• WORK TASK
Copy the entries that appear below in full, leaving out any picture among them.
[EXTRACTED INFORMATION]
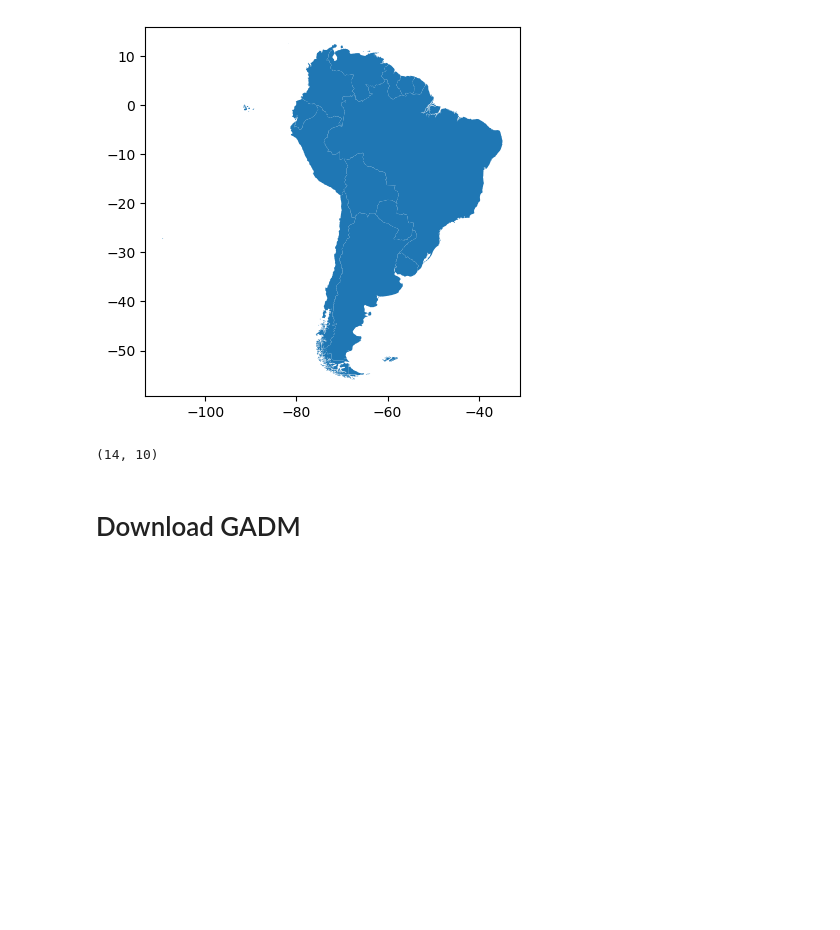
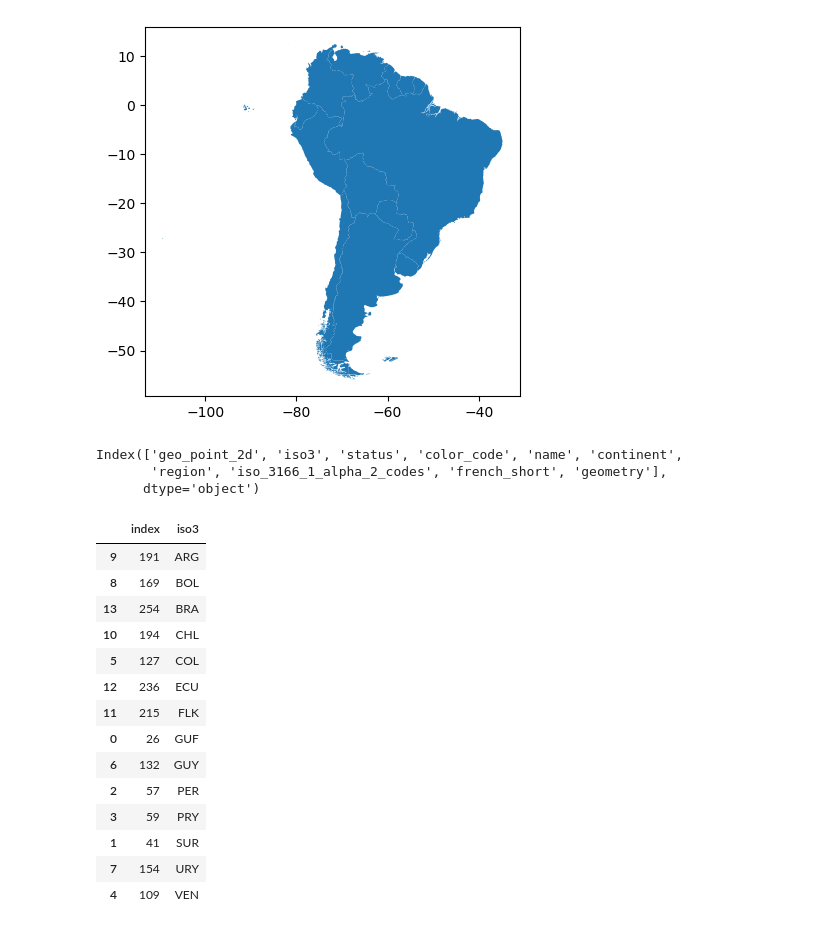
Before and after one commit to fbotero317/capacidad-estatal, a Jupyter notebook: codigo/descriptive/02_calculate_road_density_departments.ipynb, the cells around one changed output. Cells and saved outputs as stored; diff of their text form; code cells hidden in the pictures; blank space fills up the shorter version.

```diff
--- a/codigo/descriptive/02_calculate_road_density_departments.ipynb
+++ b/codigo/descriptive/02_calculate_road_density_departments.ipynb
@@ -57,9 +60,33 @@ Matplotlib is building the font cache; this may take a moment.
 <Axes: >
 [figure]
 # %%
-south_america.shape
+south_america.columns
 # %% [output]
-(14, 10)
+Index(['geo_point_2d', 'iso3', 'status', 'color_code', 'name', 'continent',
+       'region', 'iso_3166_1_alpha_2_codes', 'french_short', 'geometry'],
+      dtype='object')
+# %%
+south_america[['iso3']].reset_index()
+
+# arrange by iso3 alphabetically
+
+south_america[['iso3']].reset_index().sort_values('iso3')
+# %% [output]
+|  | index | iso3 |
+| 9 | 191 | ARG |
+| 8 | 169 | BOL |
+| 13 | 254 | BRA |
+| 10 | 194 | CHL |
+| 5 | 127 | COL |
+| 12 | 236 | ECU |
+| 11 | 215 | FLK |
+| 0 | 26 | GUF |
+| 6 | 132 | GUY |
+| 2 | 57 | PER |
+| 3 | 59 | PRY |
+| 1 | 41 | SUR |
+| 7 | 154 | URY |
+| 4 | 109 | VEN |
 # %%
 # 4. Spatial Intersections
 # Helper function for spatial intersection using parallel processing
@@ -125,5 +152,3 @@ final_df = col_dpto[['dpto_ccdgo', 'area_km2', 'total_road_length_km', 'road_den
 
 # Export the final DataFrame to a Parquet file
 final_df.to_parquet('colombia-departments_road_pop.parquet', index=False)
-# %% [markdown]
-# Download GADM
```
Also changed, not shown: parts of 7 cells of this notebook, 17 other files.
[/EXTRACTED INFORMATION]
• TASK RESPONSE
Before and after one commit to fbotero317/capacidad-estatal, a Jupyter notebook: codigo/descriptive/02_calculate_road_density_departments.ipynb, the cells around one changed output. Cells and saved outputs as stored; diff of their text form; code cells hidden in the pictures; blank space fills up the shorter version.

```diff
--- a/codigo/descriptive/02_calculate_road_density_departments.ipynb
+++ b/codigo/descriptive/02_calculate_road_density_departments.ipynb
@@ -57,9 +60,33 @@ Matplotlib is building the font cache; this may take a moment.
 <Axes: >
 [figure]
 # %%
-south_america.shape
+south_america.columns
 # %% [output]
-(14, 10)
+Index(['geo_point_2d', 'iso3', 'status', 'color_code', 'name', 'continent',
+       'region', 'iso_3166_1_alpha_2_codes', 'french_short', 'geometry'],
+      dtype='object')
+# %%
+south_america[['iso3']].reset_index()
+
+# arrange by iso3 alphabetically
+
+south_america[['iso3']].reset_index().sort_values('iso3')
+# %% [output]
+|  | index | iso3 |
+| 9 | 191 | ARG |
+| 8 | 169 | BOL |
+| 13 | 254 | BRA |
+| 10 | 194 | CHL |
+| 5 | 127 | COL |
+| 12 | 236 | ECU |
+| 11 | 215 | FLK |
+| 0 | 26 | GUF |
+| 6 | 132 | GUY |
+| 2 | 57 | PER |
+| 3 | 59 | PRY |
+| 1 | 41 | SUR |
+| 7 | 154 | URY |
+| 4 | 109 | VEN |
 # %%
 # 4. Spatial Intersections
 # Helper function for spatial intersection using parallel processing
@@ -125,5 +152,3 @@ final_df = col_dpto[['dpto_ccdgo', 'area_km2', 'total_road_length_km', 'road_den
 
 # Export the final DataFrame to a Parquet file
 final_df.to_parquet('colombia-departments_road_pop.parquet', index=False)
-# %% [markdown]
-# Download GADM
```
Also changed, not shown: parts of 7 cells of this notebook, 17 other files.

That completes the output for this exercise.